May the twenty-fifth be with you.

Film So Happy Birthday Star Wars, everybody's favourite film (inc). Thirty years and the franchise is still kicking, albeit in comics and novels and computer games and what not marking time until it turns up on television in some form. I'm just old enough not to remember the original release and maintain that I saw Empire Strikes Back before Star Wars although it was such a long time ago I can't really remember. I do remember a double bill of those two at the Woolton Cinema one afternoon with an ice cream and Kiora in the middle.

There have been all kinds of curious reports on television and radio all day. Jayne Nelson talks about giving an interview here, and a slightly startled sounding David Malcolm appeared on Radio Four's Front Row to talk about going to a special screening in London weeks before the release when George Lucas was apparently still sounding out opinion on whether the film was worth releasing.
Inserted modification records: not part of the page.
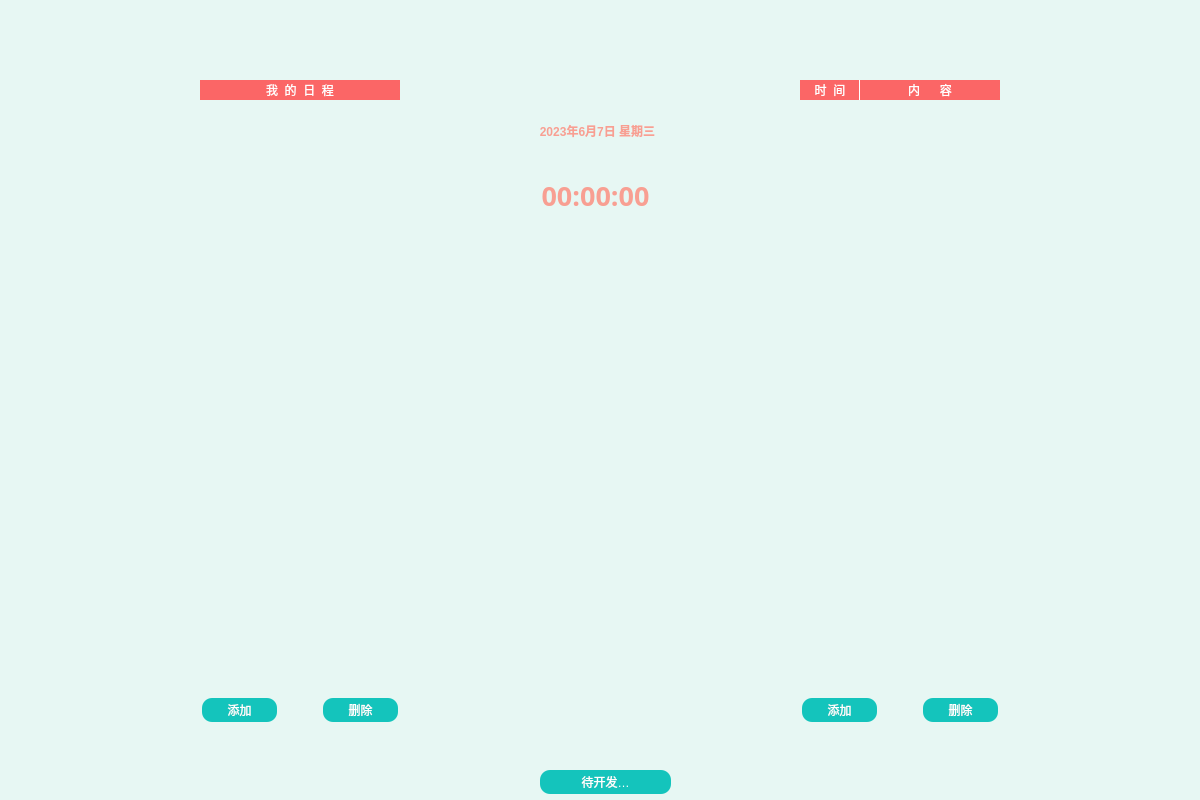
jiguotong/RemindMe, file src/Mainwindow.ui: the form before one commit.
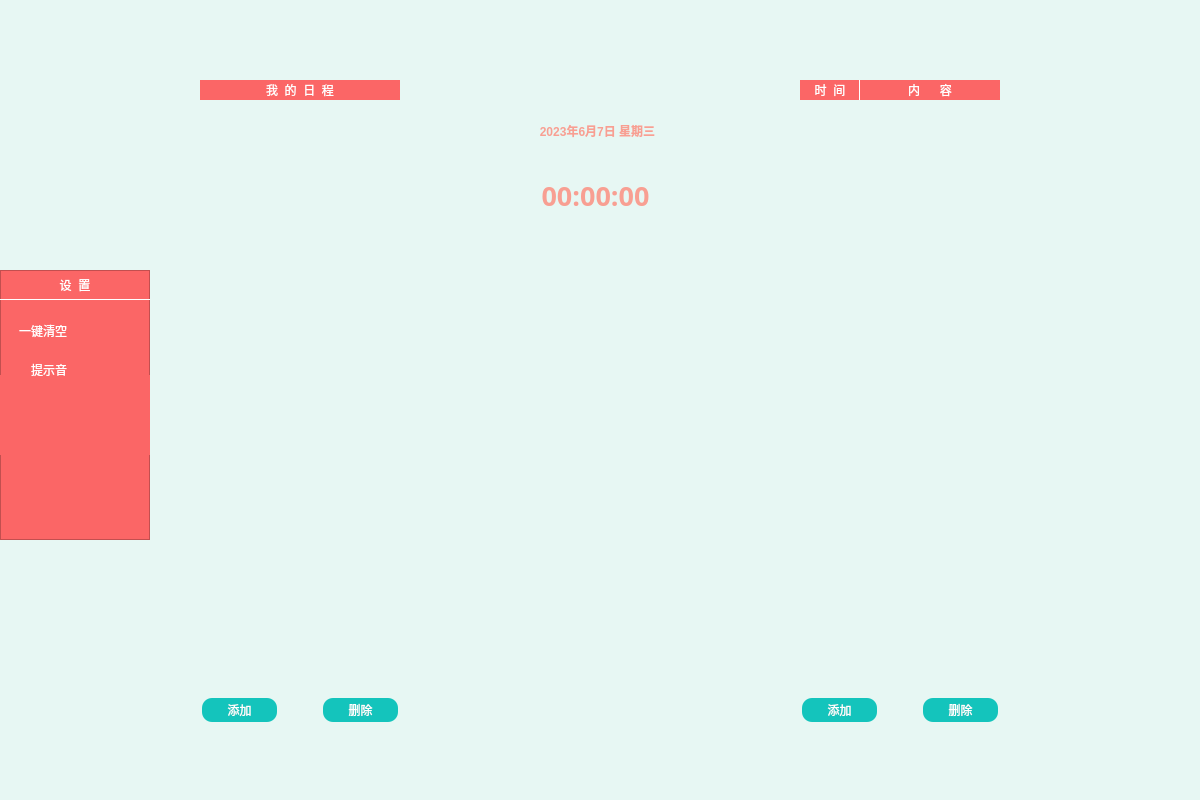
The form after the commit. Icons and pictures are not drawn.

The edit to the form file:
```diff
--- a/src/Mainwindow.ui
+++ b/src/Mainwindow.ui
@@ -358,17 +358,230 @@
      <bool>true</bool>
     </property>
    </widget>
-   <widget class="QPushButton" name="pushButton">
+   <widget class="QFrame" name="frameSettings">
+    <property name="enabled">
+     <bool>true</bool>
+    </property>
     <property name="geometry">
      <rect>
-      <x>540</x>
-      <y>770</y>
-      <width>131</width>
-      <height>24</height>
+      <x>0</x>
+      <y>270</y>
+      <width>150</width>
+      <height>270</height>
      </rect>
+    </property>
+    <property name="styleSheet">
+     <string notr="true">#frameSettings
+{
+	background-color: #fb6666;
+}
+#btnSwitch
+{
+	min-width:0px;		/*控件最小宽度*/
+	min-height:0px;	/*控件最小高度*/
+	background-color: #fb6666;
+	background-image: url('qrc:/res/switch_on.png');
+    background-position: center;
+    background-repeat: no-repeat;
+}
+#btnClear
+{
+	min-width:0px;		/*控件最小宽度*/
+	min-height:0px;	/*控件最小高度*/
+	background-color: #fb6666;
+    background-position: center;
+    background-repeat: no-repeat;
+}
+#btnClear:hover
+{
+	background-color: rgb(22,218,208);
+}
+#btnClear:pressed
+{
+	background-color: rgb(17,171,164);
+}
+#btnHideSettings
+{
+/*
+	font: 25 12pt '微软雅黑';
+	color: rgb(255,255,255);
+	background-color: rgb(20,196,188);
+	border:none;
+	min-width:75px;		//控件最小宽度
+    min-height:24px;	//控件最小高度
+	border-radius:10px;*/
+	background-color: #fb6666;
+	min-width:0px;		/*控件最小宽度*/
+	min-height:0px;	/*控件最小高度*/
+}
+#btnHideSettings:hover
+{
+	background-color: rgb(22,218,208);
+}
+QLabel
+{
+	font: 25 12pt '思源黑体 CN BOLD';
+	color: rgb(255,255,255);
+	border:border
+}</string>
+    </property>
+    <property name="frameShape">
+     <enum>QFrame::StyledPanel</enum>
+    </property>
+    <property name="frameShadow">
+     <enum>QFrame::Raised</enum>
+    </property>
+    <widget class="QPushButton" name="btnHideSettings">
+     <property name="geometry">
+      <rect>
+       <x>135</x>
+       <y>105</y>
+       <width>15</width>
+       <height>80</height>
+      </rect>
+     </property>
+     <property name="minimumSize">
+      <size>
+       <width>0</width>
+       <height>0</height>
+      </size>
+     </property>
+     <property name="text">
+      <string/>
+     </property>
+     <property name="icon">
+      <iconset resource="Resource.qrc">
+       <normaloff>:/res/line_left.png</normaloff>:/res/line_left.png</iconset>
+     </property>
+    </widget>
+    <widget class="QPushButton" name="btnClear">
+     <property name="geometry">
+      <rect>
+       <x>82</x>
+       <y>50</y>
+       <width>31</width>
+       <height>24</height>
+      </rect>
+     </property>
+     <property name="text">
+      <string/>
+     </property>
+     <property name="icon">
+      <iconset resource="Resource.qrc">
+       <normaloff>:/res/clear.png</normaloff>:/res/clear.png</iconset>
+     </property>
+    </widget>
+    <widget class="QPushButton" name="btnSwitch">
+     <property name="geometry">
+      <rect>
+       <x>77</x>
+       <y>90</y>
+       <width>51</width>
+       <height>24</height>
+      </rect>
+     </property>
+     <property name="text">
+      <string/>
+     </property>
+     <property name="icon">
+      <iconset resource="Resource.qrc">
+       <normaloff>:/res/switch_on.png</normaloff>:/res/switch_on.png</iconset>
+     </property>
+     <property name="iconSize">
+      <size>
+       <width>80</width>
+       <height>40</height>
+      </size>
+     </property>
+    </widget>
+    <widget class="QLabel" name="label_4">
+     <property name="geometry">
+      <rect>
+       <x>-4</x>
+       <y>50</y>
+       <width>71</width>
+       <height>21</height>
+      </rect>
+     </property>
+     <property name="text">
+      <string>一键清空</string>
+     </property>
+     <property name="alignment">
+      <set>Qt::AlignRight|Qt::AlignTrailing|Qt::AlignVCenter</set>
+     </property>
+    </widget>
+    <widget class="QLabel" name="label_5">
+     <property name="geometry">
+      <rect>
+       <x>16</x>
+       <y>90</y>
+       <width>51</width>
+       <height>20</height>
+      </rect>
+     </property>
+     <property name="text">
+      <string>提示音</string>
+     </property>
+     <property name="alignment">
+      <set>Qt::AlignRight|Qt::AlignTrailing|Qt::AlignVCenter</set>
+     </property>
+    </widget>
+    <widget class="QLabel" name="label_6">
+     <property name="geometry">
+      <rect>
+       <x>0</x>
+       <y>0</y>
+       <width>150</width>
+       <height>30</height>
+      </rect>
+     </property>
+     <property name="styleSheet">
+      <string notr="true">border-bottom-style: solid;
+border-bottom-width: 1px;
+border-bottom-color: white;
+border-bottom: 1px solid white;</string>
+     </property>
+     <property name="text">
+      <string>设  置</string>
+     </property>
+     <property name="alignment">
+      <set>Qt::AlignCenter</set>
+     </property>
+    </widget>
+   </widget>
+   <widget class="QPushButton" name="btnShowSettings">
+    <property name="geometry">
+     <rect>
+      <x>0</x>
+      <y>375</y>
+      <width>10</width>
+      <height>80</height>
+     </rect>
+    </property>
+    <property name="styleSheet">
+     <string notr="true">#btnShowSettings
+{
+/*
+	font: 25 12pt '微软雅黑';
+	color: rgb(255,255,255);
+	background-color: rgb(20,196,188);
+	border:none;*/
+	border-radius:0px;
+	background-color: #fb6666;
+	min-width:0px;		/*控件最小宽度*/
+	min-height:0px;	/*控件最小高度*/
+}
+#btnShowSettings:hover
+{
+	background-color: rgb(22,218,208);
+}</string>
     </property>
     <property name="text">
-     <string>待开发…</string>
+     <string/>
+    </property>
+    <property name="icon">
+     <iconset resource="Resource.qrc">
+      <normaloff>:/res/line_right.png</normaloff>:/res/line_right.png</iconset>
     </property>
    </widget>
   </widget>
```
David told him it was (good man) and the rest is history.

For a while, the myth was that on release the original film received the kinds of notices greeting the final(ish) Pirates of the Caribbean film now (you can hear Mark Kermode being particularly angry opinion hear). Imagine my surprise when I look up Malcolm's own words here and find and indeed he was pretty positive about the thing. What's lovely about that review is that ultimately describes why the the film was a success -- the timeless qualities and the familiar aspects blended into something that no one had seen before.

When The Matrix was released in 1999, everyone called it the new Star Wars (and let's not forget that was the same year that there real was a new Star Wars film released). And yet just seven years later that film is hardly thought of with the same affection. If there are Matrix conventions the profile isn't as high. Partly this is to do with the lack of new product but to an extent it was simply because at its core it was smoke and mirrors and actually essentially doing everything Star Wars did all those years before. It also had those timeless qualities, same familiar aspects and in bullet time something no one had seen before.

But one they'd gone, there wasn't an expanding universe for people to become lost in and be curious about. In fact the two sequels (which I still maintain were pretty good films) went so far into explaining away the magic, they literally sapped the mystery out of the franchise. Looking up at the box set that contains the three movies and the Animatrix spin-offs in its lovely green box you don't feel as though there's anything else you need to know. In Star Wars, it's like you're watching the tip of a narrative iceberg, that there are hundreds of stories of which you're just seeing one. I think that's why its survived -- it has the power to open up the imagination.

Malcolm also mentioned in the Front Row interview how amazing it was, at least at the UK release to see people queuing up around the cinema to see the film. Looking at this review from The Times, I'm not surprised. The competition was The Deep and Goodbye Emmanuelle. Tough choice that.

No comments: